# ultrametric triangle inequality

###### Theorem 1.

Let $K$ be a field and $G$ an ordered group equipped with zero.  Suppose that the function  $|\cdot|\!:\;K\to G$  satisfies the postulates 1 and 2 of Krull valuation.  Then the non-archimedean or ultrametric triangle inequality

3.     $|x\!+\!y|\;\leqq\;\max\{|x|,\,|y|\}$

in the field is with the condition

(*) $\quad\quad\quad|x|\leqq 1\,\,\,\,\Rightarrow\,\,\,\,|x\!+\!1|\leqq 1.$

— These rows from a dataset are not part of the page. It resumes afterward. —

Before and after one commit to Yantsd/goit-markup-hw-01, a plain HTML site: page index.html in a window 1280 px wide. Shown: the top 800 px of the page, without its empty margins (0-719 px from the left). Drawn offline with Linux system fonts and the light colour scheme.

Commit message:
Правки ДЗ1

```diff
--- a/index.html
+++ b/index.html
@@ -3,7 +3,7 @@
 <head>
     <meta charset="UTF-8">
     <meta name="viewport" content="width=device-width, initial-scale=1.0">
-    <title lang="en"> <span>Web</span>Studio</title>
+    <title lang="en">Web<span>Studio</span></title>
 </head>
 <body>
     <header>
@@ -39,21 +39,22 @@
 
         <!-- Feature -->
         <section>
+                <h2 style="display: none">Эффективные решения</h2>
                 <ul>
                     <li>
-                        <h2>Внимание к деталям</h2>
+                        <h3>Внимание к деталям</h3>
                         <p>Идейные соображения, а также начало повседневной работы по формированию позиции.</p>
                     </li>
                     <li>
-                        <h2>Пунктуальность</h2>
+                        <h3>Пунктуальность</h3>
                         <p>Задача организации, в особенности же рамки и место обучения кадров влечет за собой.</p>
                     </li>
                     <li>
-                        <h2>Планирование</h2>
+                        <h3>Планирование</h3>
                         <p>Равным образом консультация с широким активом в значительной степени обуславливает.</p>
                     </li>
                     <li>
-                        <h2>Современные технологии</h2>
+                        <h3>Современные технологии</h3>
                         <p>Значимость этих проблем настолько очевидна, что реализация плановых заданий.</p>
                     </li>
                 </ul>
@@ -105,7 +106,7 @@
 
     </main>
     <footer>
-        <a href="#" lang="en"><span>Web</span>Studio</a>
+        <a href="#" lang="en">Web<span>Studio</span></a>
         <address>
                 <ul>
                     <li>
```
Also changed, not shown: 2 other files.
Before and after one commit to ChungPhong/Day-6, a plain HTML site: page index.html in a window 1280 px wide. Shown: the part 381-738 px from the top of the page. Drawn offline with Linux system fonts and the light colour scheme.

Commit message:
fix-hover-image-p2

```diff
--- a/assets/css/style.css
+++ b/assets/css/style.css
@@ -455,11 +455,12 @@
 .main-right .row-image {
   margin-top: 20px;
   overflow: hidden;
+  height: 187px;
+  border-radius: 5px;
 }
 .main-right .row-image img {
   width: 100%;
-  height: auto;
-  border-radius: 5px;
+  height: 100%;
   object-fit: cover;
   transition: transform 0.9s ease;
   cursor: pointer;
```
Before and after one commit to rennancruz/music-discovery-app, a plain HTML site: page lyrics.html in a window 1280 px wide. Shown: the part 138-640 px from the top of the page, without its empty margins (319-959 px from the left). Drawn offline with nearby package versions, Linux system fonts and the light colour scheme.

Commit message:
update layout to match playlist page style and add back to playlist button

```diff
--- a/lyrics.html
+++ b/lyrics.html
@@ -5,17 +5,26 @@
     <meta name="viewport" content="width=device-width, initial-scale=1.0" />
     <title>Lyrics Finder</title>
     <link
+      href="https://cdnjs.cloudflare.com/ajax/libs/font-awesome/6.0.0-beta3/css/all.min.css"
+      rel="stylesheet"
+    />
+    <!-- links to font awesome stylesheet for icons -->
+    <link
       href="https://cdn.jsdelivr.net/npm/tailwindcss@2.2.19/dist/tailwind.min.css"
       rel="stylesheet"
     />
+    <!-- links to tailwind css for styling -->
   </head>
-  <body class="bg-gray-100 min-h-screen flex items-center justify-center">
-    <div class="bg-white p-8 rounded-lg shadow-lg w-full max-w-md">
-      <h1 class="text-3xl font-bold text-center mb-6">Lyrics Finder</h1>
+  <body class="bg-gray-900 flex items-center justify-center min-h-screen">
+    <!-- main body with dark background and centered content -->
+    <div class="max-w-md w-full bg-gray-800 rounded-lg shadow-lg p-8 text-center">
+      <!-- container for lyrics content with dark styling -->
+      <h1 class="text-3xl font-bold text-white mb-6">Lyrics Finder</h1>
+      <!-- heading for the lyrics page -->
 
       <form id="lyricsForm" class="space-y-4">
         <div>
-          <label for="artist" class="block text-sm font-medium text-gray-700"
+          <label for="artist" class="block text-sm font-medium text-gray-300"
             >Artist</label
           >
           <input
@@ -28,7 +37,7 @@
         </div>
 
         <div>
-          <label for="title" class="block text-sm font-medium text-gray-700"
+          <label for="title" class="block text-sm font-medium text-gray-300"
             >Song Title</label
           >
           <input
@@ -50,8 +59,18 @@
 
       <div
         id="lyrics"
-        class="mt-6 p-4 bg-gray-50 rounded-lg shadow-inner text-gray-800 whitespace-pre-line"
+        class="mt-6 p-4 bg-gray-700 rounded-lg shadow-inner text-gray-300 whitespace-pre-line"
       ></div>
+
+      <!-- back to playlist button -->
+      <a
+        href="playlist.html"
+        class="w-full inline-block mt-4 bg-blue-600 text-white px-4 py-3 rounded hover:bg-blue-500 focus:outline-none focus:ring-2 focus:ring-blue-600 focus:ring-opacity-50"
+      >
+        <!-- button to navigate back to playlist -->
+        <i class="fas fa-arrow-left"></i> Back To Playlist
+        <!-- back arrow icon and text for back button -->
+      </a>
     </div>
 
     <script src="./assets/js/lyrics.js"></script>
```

Proof.  The value  $y=1$  in the ultrametric triangle inequality gives the (*) as result.  Secondly, let’s assume the condition (*).  Let $x$ and $y$ be non-zero elements of the field $K$ (if  $xy=0$  then 3 is at once verified), and let e.g.  $|x|\leqq|y|$.  Then we get  $\displaystyle|\frac{x}{y}|=|x|\cdot|y|^{-1}\leqq 1$,  and thus according to (*),

 $|x\!+\!y|\cdot|y|^{-1}\;=\;\left|\frac{x\!+\!y}{y}\right|\;=\;\left|\frac{x}{y% }+1\right|\leqq 1.$

So we see that  $|x\!+\!y|\leqq|y|=\max\{|x|,\,|y|\}$.

###### Theorem 2.

The Krull valuation (and any non-archimedean valuation (http://planetmath.org/Valuation))  $|\cdot|$  of the field $K$ satisfies the sharpening

 $|x\!+\!y|\;=\;\max\{|x|,\,|y|\}\quad\mathrm{for}\,\,\,|x|\neq|y|$

of the ultrametric triangle inequality.

Proof.  Let e.g.  $|x|>|y|$.  Surely  $|x\!+\!y|\leqq|x|$,  but also  $|x|=|(x\!+\!y)\!-\!y|\leqq\max\{|x\!+\!y|,\,|y|\}$;  this maximum is $|x\!+\!y|$ since otherwise one would have  $|x|\leqq|y|$.  Thus the result is:  $|x\!+\!y|=|x|$.

Note.  The metric defined by a non-archimedean valuation of the field $K$ is the ultrametric of $K$.  Theorem 2 implies, that every triangle of $K$ with vertices $A$, $B$, $C$ ($\in K$) is isosceles:  if  $|B\!-\!C|\neq|C\!-\!A|$,  then  $|A\!-\!B|=\max\{|B\!-\!C|,\,|C\!-\!A|\}$.

###### Theorem 3.

The valuation (http://planetmath.org/Valuation)  $|\cdot|:K\to\mathbb{R}$  of the field $K$ is archimedean if and only if the set

 $\{|1|,\,|1\!+\!1|,\,|1\!+\!1\!+\!1|,\,\ldots\}$

of the “values” of the multiples of the unity is not bounded.

Proof.  If $|\cdot|$ is non-archimedean, then  $|n\cdot 1|=|1\!+\ldots+\!1|\leqq\max\{|1|\}=1$,  and the multiples are bounded.  Conversely, let  $|n\cdot 1|.  Now one obtains, when  $|x|\leqq 1$:

 $|x\!+\!1|^{n}\;\leqq\;\sum_{j=0}^{n}\left|{n\choose j}\right|\cdot|x|^{j}\;<\;% (n+1)M,$

or  $|x\!+\!1|<\sqrt[n]{(n\!+\!1)M}$   for all $n$.  As $n$ tends to infinity, this $n^{\mathrm{th}}$ root has the limit 1.  Therefore one gets the limit inequality$|x\!+\!1|\leqq 1$,  i.e. the valuation is non-archimedean.

## References

• 1 Emil Artin: Theory of Algebraic Numbers.  Lecture notes.  Mathematisches Institut, Göttingen (1959).
 Title ultrametric triangle inequality Canonical name UltrametricTriangleInequality Date of creation 2013-03-22 14:54:15 Last modified on 2013-03-22 14:54:15 Owner pahio (2872) Last modified by pahio (2872) Numerical id 25 Author pahio (2872) Entry type Theorem Classification msc 13F30 Classification msc 13A18 Classification msc 12J20 Classification msc 11R99 Related topic MaximalNumber Related topic PAdicCanonicalForm Related topic UltrametricSpace Related topic MinimalAndMaximalNumber Related topic ExponentValuation2 Defines non-archimedean triangle inequality